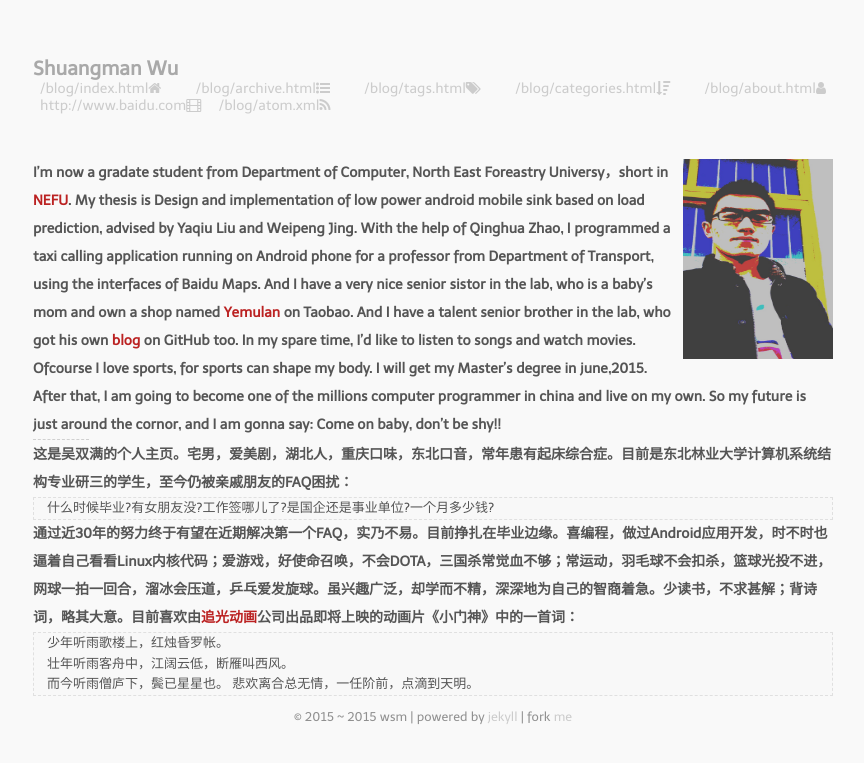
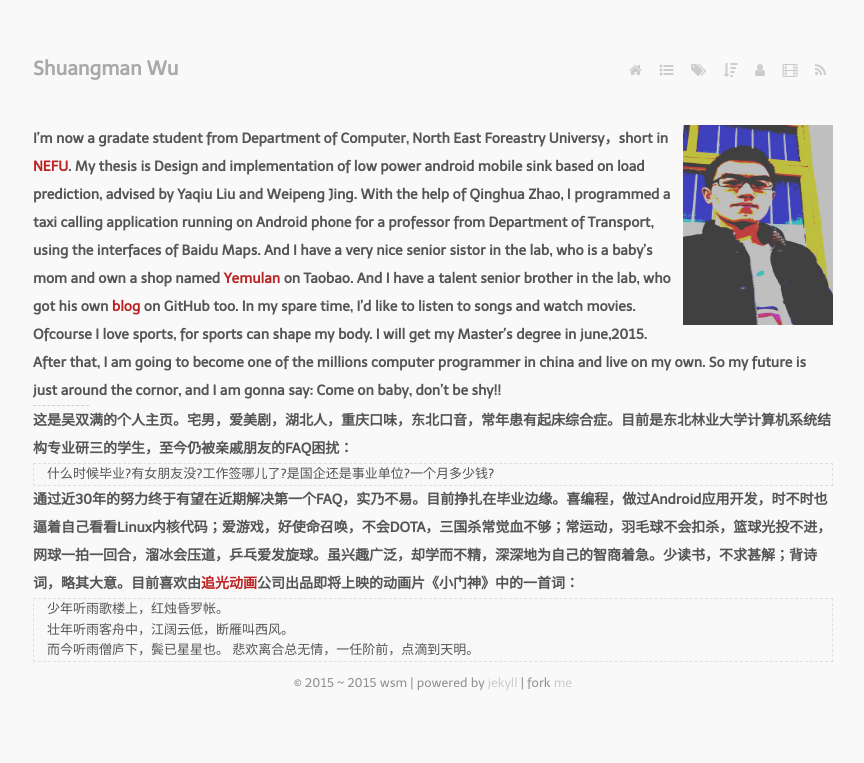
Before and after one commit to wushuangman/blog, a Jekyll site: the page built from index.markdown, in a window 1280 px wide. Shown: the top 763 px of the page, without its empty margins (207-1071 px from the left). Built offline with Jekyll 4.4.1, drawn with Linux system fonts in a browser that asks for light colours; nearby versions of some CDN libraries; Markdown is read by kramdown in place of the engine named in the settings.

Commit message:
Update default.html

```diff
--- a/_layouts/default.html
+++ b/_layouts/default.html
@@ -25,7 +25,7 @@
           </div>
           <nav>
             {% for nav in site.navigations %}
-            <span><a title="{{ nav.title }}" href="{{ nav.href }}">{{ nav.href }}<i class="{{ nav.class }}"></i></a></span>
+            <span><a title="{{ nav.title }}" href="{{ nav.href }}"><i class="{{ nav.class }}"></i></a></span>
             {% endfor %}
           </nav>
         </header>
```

# How to complete this task:
Take every line from the records above that has the word "title" and copy it.

# Result for this task:
-            <span><a title="{{ nav.title }}" href="{{ nav.href }}">{{ nav.href }}<i class="{{ nav.class }}"></i></a></span>
+            <span><a title="{{ nav.title }}" href="{{ nav.href }}"><i class="{{ nav.class }}"></i></a></span>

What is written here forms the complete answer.